┌────────

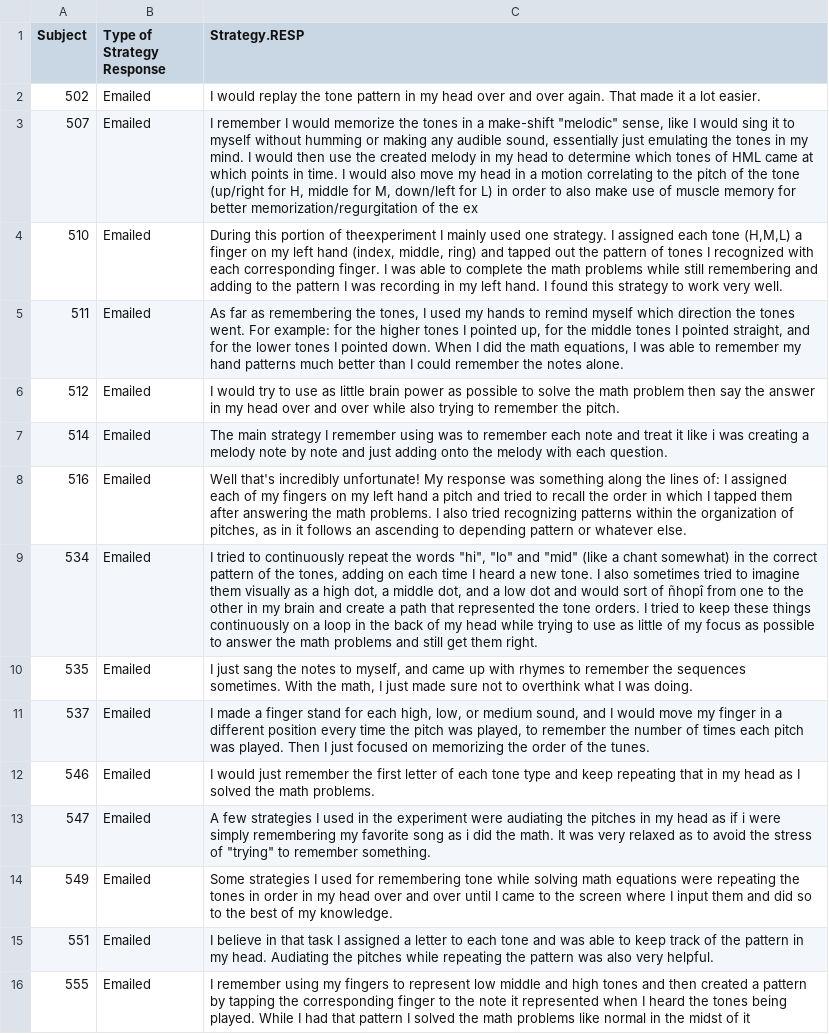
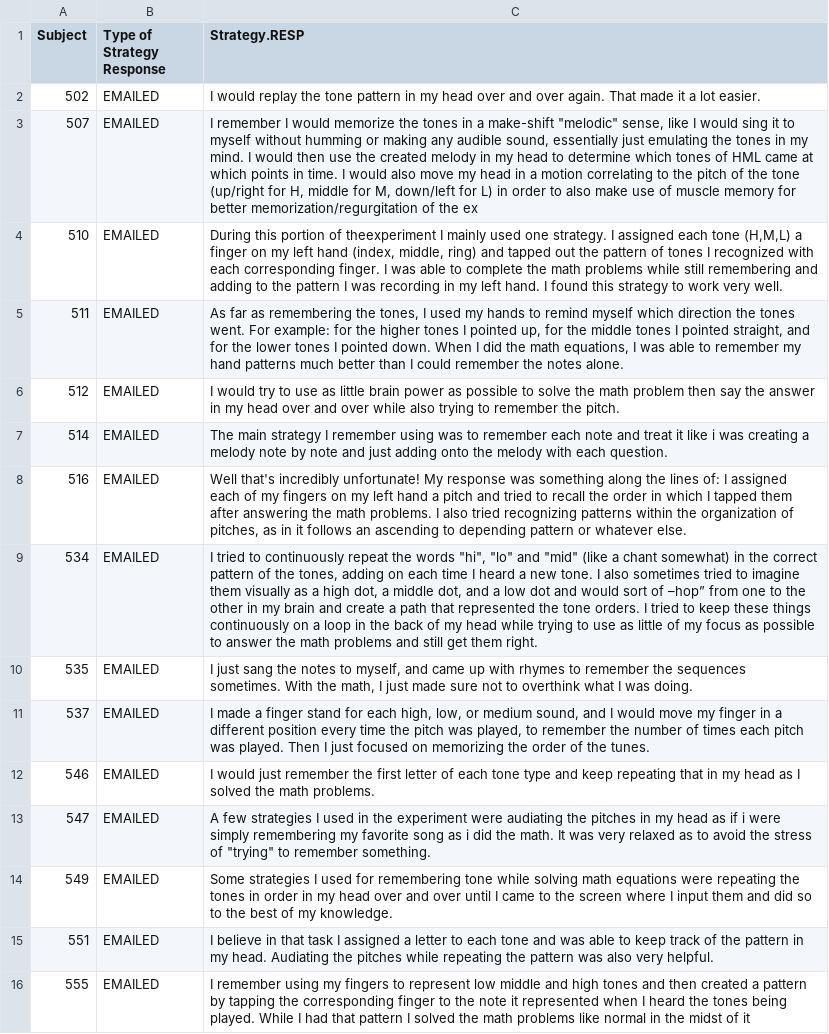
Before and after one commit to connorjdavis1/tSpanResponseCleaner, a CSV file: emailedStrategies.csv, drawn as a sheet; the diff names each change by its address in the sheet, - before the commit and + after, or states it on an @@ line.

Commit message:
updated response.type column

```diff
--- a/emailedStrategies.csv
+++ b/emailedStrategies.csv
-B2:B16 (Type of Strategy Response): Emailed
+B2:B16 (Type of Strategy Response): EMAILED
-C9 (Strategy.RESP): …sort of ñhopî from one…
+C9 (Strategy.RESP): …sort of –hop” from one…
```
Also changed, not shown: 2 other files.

└────────

## [Aim of the exercise]
Leave the pictures out and output the rest of the listing exactly.

## [Answer for this exercise]
Before and after one commit to connorjdavis1/tSpanResponseCleaner, a CSV file: emailedStrategies.csv, drawn as a sheet; the diff names each change by its address in the sheet, - before the commit and + after, or states it on an @@ line.

Commit message:
updated response.type column

```diff
--- a/emailedStrategies.csv
+++ b/emailedStrategies.csv
-B2:B16 (Type of Strategy Response): Emailed
+B2:B16 (Type of Strategy Response): EMAILED
-C9 (Strategy.RESP): …sort of ñhopî from one…
+C9 (Strategy.RESP): …sort of –hop” from one…
```
Also changed, not shown: 2 other files.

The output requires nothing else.